“In the one and half years since this report was commissioned we’ve uncovered dangerous levels of hexavalent chromium in the groundwater that Georgians rely on as a result of leaking coal ash ponds,” said Jen Hilburn the Altamaha Riverkeeper. “Hopefully the report will confirm what we already know—we need more protections for Georgia’s groundwater and drinking water supply.”


Georgia’s economy runs on water.  About 20 percent of the water used in Georgia homes and businesses is pumped from wells tapping our state’s underground aquifers. Communities from the mountains to the coast depend on these pristine sources that require little disinfection and treatment to make drinkable. This is especially true in coastal and south Georgia, where most residents get their drinking water from the Floridan aquifer. This massive underground “lake” spreads beneath 100,000 square miles of land from South Carolina to Mississippi and south into Florida.


“Our aquifers face a variety of threats; toxic contamination from leaking coal ash ponds is certainly the most recent to come to light, but practices like aquifer storage and recovery—which involves injecting treated surface water into our aquifers—have been a threat since the moratorium on the practice ended in 2014;” explained Jennette Gayer, Director of Environment Georgia.
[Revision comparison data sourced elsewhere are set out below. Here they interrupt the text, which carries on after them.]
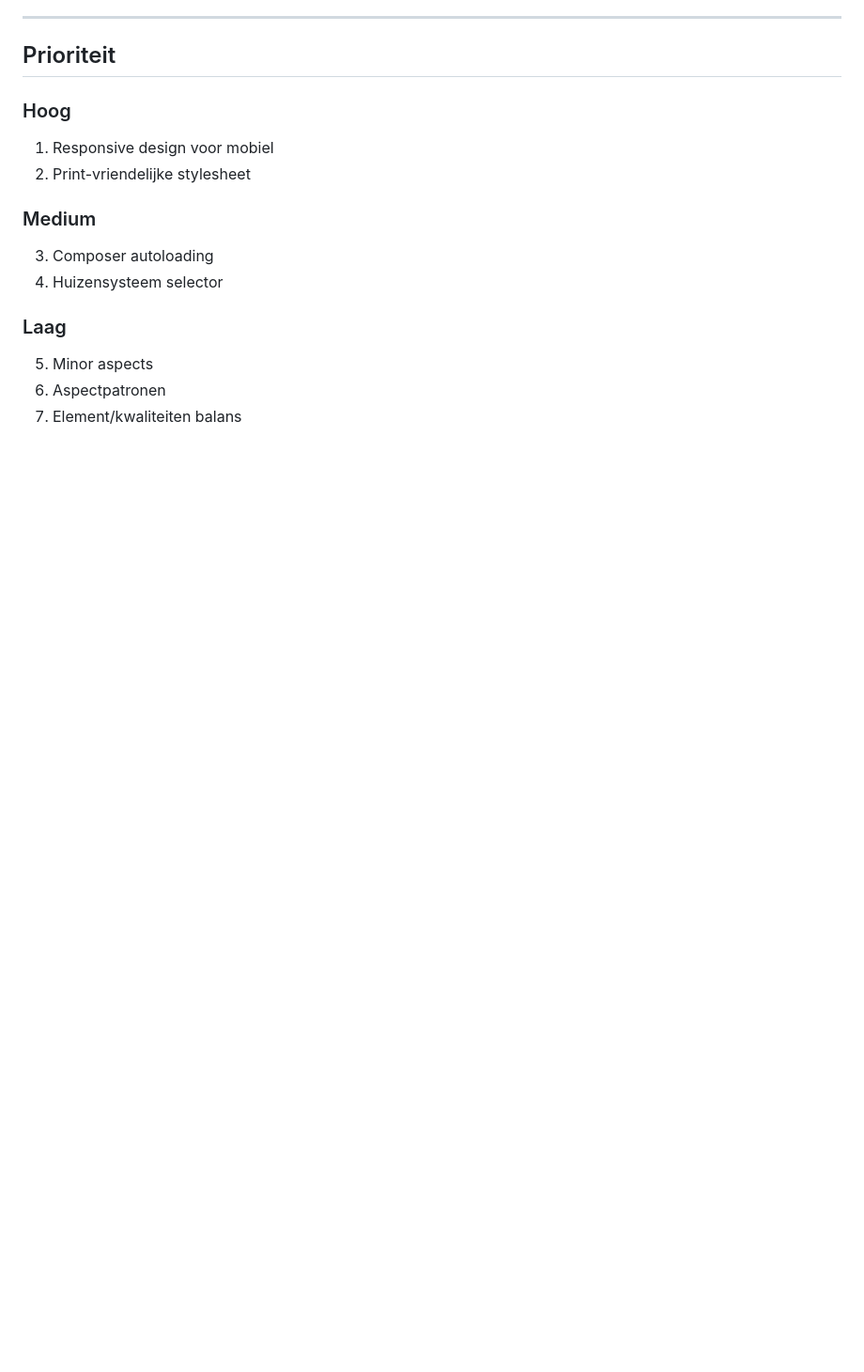
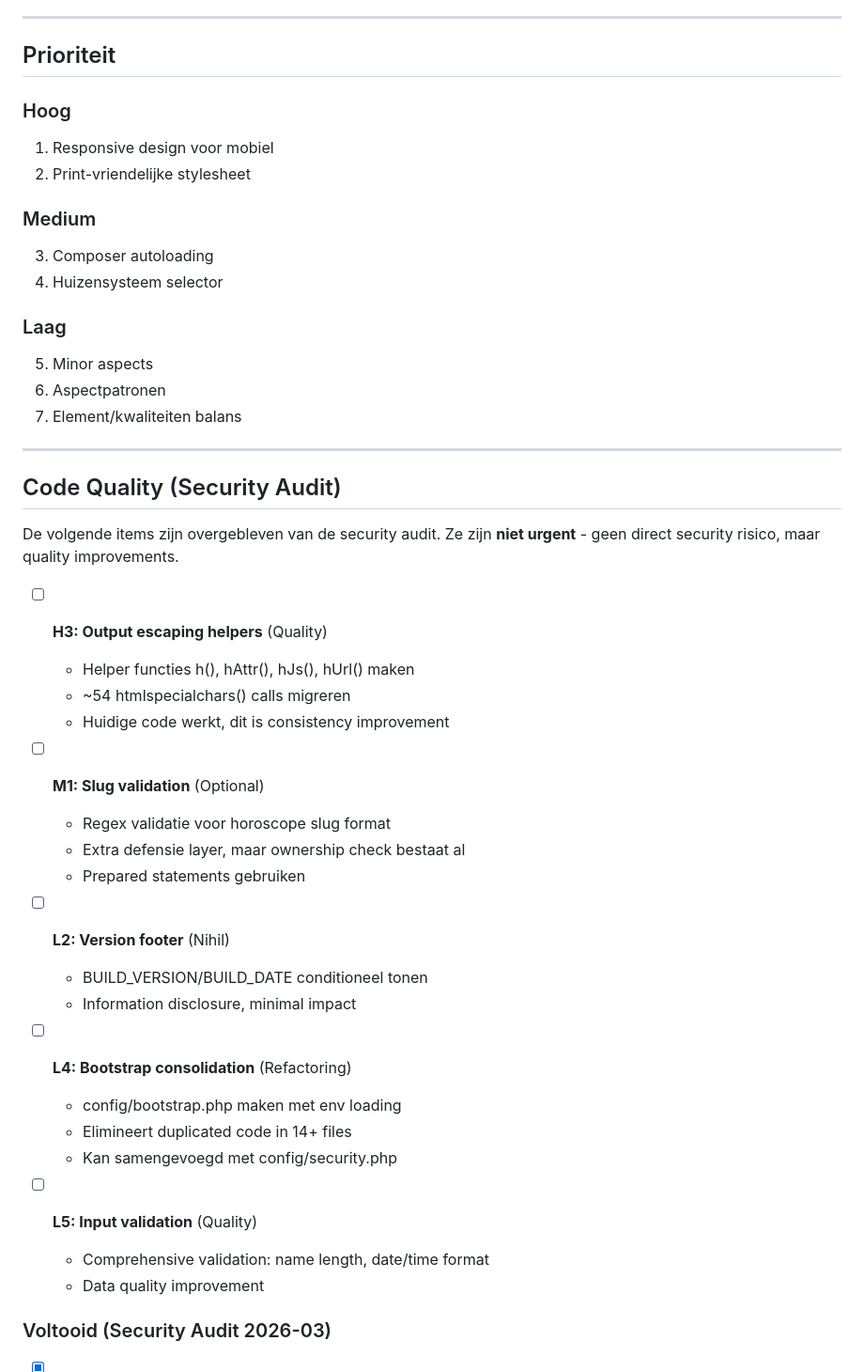
Before and after one commit to Astrosofica/Horoscoopberekening, a Markdown page: TODO.md, the part around one of its changes. Shown at 94% size. GitHub-like rendering; blank space fills up the shorter version.

Commit message:
Update TODO.md with security audit status, cleanup temp files

```diff
--- a/TODO.md
+++ b/TODO.md
@@ -192,3 +192,35 @@
 5. Minor aspects
 6. Aspectpatronen
 7. Element/kwaliteiten balans
+
+---
+
+## Code Quality (Security Audit)
+
+De volgende items zijn overgebleven van de security audit. Ze zijn **niet urgent** - geen direct security risico, maar quality improvements.
+
+- [ ] **H3: Output escaping helpers** (Quality)
+  - Helper functies h(), hAttr(), hJs(), hUrl() maken
+  - ~54 htmlspecialchars() calls migreren
+  - Huidige code werkt, dit is consistency improvement
+
+- [ ] **M1: Slug validation** (Optional)
+  - Regex validatie voor horoscope slug format
+  - Extra defensie layer, maar ownership check bestaat al
+  - Prepared statements gebruiken
+
+- [ ] **L2: Version footer** (Nihil)
+  - BUILD_VERSION/BUILD_DATE conditioneel tonen
+  - Information disclosure, minimal impact
+
+- [ ] **L4: Bootstrap consolidation** (Refactoring)
+  - config/bootstrap.php maken met env loading
+  - Elimineert duplicated code in 14+ files
+  - Kan samengevoegd met config/security.php
+
+- [ ] **L5: Input validation** (Quality)
+  - Comprehensive validation: name length, date/time format
+  - Data quality improvement
+
+### Voltooid (Security Audit 2026-03)
+
```
Also changed, not shown: other parts of TODO.md (+11 -0 lines).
Coal ash, a by-product of burning coal, contains toxic and carcinogenic metals and is stored in landfills or ponds at power plants around the state. Georgia Power and EPD have detected groundwater pollutants—like arsenic and vanadium—around coal ash storage ponds and municipal solid waste landfills that have accepted coal ash.


Senate Bill 36, the Underground Water Supply Protection Act, was also introduced in the 2015 legislative session and would have required new rules to fix gaps in our current laws—many of which focus only on surface water and water quantity, not quality, and/or insufficiently regulate certain types of wells—to protect groundwater into the future.  The bill passed the Senate by a wide margin—48 to 3—but stalledwhen it reached the House Natural Resources Committee under the threat of a veto by the Governor.  In place of SB 36, legislators agreed to push forward House Resolution 1198